Action Learning Sets are one of those concepts that we think we know about, but when we really think about it we are often a bit vague – this in turn suggests that the benefits are also poorly understood. It was with this in mind that I recently ran an Action Learning Set for a mixed group as a demonstration of the value in creating new and deeper thinking among the set members.
The room had its fair share of sceptics, added to which we were in a false situation, in that we effectively had an audience, which does little to engender the safe, trusted space needed for truly creative thinking; but not to be defeated we pressed ahead.
The set was made up of eight volunteers – in my opinion the maximum number for an effective set – facilitated by myself and observed by a further dozen or so people. We sat in a circle with all members able to make eye contact with one another. After agreeing which member of the group would ‘present’ their issue, we listened carefully as the Presenter laid out the facts of their situation as they saw it and the various factors affecting or preventing him from moving forward. Members of the set listened intently and in silence, after around 5 minutes the scene was set and I, the Facilitator, invited any clarification questions, this completed, we went into open questions.
A critical aspect of Action Learning is that it is not advice giving – all questions are open and are in no way ‘leading’. Participants come with a sense of curiosity and an understanding that the right solution is the one the Presenter works out for themselves.

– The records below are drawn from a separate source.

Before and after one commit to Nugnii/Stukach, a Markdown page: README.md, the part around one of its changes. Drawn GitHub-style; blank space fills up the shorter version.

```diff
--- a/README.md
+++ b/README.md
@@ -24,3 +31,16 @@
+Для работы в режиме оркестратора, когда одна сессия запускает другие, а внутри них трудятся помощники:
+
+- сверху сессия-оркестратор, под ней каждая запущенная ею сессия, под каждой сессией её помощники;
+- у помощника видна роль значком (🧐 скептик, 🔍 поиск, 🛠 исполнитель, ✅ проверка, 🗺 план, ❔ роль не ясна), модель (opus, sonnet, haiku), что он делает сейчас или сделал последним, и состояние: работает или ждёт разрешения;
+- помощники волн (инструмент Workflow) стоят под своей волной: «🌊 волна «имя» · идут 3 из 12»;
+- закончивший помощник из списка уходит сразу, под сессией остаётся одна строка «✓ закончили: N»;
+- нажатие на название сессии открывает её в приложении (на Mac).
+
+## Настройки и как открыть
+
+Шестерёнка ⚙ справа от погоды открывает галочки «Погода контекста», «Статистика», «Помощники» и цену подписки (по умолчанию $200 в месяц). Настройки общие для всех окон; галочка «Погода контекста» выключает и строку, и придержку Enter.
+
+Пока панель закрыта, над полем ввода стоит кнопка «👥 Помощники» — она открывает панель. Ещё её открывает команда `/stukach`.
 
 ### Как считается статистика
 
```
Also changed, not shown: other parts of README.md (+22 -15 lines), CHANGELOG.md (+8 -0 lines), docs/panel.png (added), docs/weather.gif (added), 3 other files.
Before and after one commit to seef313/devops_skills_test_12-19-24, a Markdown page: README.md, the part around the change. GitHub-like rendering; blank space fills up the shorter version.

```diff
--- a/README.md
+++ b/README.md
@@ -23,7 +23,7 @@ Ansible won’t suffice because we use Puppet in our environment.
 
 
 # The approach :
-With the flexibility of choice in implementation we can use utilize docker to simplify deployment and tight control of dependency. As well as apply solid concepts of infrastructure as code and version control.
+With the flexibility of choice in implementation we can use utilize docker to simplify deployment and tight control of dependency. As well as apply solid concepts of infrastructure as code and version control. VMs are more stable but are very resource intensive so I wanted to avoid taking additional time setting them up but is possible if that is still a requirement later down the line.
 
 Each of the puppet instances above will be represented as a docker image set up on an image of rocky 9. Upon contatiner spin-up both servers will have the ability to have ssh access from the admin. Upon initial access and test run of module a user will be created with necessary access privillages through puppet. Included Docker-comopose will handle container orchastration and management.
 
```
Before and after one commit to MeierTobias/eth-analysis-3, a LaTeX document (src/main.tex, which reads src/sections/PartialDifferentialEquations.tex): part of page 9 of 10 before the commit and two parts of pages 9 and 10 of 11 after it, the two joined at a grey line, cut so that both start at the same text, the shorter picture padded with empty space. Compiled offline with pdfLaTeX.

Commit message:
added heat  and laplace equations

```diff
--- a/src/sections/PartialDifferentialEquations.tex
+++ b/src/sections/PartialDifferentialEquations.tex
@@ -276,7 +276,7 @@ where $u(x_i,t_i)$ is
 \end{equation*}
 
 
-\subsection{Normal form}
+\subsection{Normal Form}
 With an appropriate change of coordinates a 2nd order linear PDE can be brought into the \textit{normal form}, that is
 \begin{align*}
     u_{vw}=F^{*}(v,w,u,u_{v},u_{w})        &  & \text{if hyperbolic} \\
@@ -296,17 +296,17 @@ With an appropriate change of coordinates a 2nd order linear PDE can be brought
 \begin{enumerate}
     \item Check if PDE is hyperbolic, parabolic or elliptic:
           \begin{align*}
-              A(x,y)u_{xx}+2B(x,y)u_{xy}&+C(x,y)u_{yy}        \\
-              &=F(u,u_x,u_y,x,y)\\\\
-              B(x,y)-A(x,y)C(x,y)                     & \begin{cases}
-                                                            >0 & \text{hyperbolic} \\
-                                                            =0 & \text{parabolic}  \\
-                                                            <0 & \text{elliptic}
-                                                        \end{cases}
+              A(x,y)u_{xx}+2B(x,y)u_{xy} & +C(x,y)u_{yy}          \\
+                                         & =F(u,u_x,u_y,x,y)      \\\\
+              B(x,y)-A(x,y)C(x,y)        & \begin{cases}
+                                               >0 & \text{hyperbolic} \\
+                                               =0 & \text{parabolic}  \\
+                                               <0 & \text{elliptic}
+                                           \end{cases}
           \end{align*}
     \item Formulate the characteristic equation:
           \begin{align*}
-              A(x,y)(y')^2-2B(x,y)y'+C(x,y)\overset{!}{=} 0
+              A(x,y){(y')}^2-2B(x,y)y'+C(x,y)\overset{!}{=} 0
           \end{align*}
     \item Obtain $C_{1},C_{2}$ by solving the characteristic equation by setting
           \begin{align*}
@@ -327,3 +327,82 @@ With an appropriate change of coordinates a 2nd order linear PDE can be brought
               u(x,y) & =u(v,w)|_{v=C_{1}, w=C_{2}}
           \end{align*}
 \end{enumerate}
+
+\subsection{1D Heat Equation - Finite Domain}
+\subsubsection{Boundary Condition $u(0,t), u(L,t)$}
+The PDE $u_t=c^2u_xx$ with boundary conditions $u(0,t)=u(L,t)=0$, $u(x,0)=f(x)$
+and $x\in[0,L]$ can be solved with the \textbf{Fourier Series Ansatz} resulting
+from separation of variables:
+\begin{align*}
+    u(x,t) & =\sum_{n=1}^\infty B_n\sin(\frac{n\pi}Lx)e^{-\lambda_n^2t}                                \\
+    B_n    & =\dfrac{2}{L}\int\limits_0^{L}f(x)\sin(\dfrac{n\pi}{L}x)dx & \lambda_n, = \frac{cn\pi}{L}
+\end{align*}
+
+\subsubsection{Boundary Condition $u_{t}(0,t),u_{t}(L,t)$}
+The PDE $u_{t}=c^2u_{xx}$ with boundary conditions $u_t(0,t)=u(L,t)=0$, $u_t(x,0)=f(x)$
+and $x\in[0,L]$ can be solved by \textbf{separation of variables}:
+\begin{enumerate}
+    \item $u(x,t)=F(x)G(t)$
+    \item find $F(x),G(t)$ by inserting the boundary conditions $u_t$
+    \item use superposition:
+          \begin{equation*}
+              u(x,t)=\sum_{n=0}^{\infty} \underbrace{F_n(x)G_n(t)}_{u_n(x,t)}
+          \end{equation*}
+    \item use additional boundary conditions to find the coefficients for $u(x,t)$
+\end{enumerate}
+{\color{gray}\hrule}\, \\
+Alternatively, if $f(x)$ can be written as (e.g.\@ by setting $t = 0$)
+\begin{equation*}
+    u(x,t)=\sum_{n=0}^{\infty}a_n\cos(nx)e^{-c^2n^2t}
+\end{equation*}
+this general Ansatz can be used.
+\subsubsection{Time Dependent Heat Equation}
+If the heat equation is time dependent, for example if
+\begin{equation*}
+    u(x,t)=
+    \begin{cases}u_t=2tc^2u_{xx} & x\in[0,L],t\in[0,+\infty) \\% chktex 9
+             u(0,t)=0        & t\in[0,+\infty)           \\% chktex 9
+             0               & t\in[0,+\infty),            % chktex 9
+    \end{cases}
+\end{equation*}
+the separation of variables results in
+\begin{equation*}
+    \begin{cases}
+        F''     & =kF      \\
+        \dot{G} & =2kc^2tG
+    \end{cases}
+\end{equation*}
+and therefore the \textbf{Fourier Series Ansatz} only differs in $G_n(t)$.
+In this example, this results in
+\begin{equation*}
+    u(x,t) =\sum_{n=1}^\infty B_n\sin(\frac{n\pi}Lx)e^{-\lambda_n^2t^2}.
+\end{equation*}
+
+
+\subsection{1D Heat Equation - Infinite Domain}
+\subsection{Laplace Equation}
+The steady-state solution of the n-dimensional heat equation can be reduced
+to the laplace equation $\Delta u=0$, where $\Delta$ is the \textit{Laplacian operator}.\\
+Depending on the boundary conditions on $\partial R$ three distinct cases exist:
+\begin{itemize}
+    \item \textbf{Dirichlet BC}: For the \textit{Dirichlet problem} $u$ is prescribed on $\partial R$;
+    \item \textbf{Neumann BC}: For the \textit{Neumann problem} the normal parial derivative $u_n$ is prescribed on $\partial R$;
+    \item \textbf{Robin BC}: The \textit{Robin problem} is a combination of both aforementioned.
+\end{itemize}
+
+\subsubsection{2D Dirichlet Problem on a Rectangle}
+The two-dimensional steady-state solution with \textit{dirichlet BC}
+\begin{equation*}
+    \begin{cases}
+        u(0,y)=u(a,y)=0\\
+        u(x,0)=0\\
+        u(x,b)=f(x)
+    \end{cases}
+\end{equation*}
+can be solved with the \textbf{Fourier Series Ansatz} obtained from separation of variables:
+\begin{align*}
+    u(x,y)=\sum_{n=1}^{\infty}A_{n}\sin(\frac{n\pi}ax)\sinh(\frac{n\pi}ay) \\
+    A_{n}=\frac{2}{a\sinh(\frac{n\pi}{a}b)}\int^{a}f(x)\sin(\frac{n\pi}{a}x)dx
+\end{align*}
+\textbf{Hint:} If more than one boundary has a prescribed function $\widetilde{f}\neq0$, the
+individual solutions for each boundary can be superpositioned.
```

As a new group, it was no surprise that they found it difficult to resist giving the benefit of their extensive experience and several times we had to pause and reframe questions to be truly open. Well-timed and short questions usually have the greatest impact, as was the case with this group – we watched the presenter’s facial expressions in response to “and what else?” – the question drew him up short and then he went first into deep thought before a real light bulb moment.
Of-course, Action Learning is not just about thinking things through, the clue is in the name – it’s about taking action. From our short session of thoughtful, open questioning our presenter went away with a number of very practical actions on which he will report back to the group. His reaction – “totally immersive, a powerful way to become unstuck”.
This is a learning experience not just for the Presenter, but also for the whole group. And the naysayers? Everyone declared themselves on-board, with the exception of two, who declared themselves scientists only interested in facts!
For the 90% plus the BENEFITS OF ACTION LEARNING include: –
- Actionable outcomes
- Long lasting problem solving competency
- Enhanced creativity & curiosity
- New questioning & listening skills
- Increased resilience/ability to deal with stress
- Improved leadership
- Team building
- Heightened emotional intelligence
If you would like to experience the benefits for yourself, we will, (subject to demand), be running two FREE ACTION LEARNING SETS in Manchester during July and September 2017. If you would like to be involved please drop us a line at firstname.lastname@example.org for a chance to be included – first come, first served – good luck.
The full PROCESS, (not all of which is covered above), is made up of a number of steps:
- Arriving Round
- Process Review
About the Author: Fran McArthur is an ILM accredited action learning facilitator, business coach, trainer and no-executive director with more than 30 years of business experience. She typically works with executives, who lead organisations of up to £10m/100 employees and who wish to effect positive change. She collaborates with them to achieve their goals using her practical, common-sense approach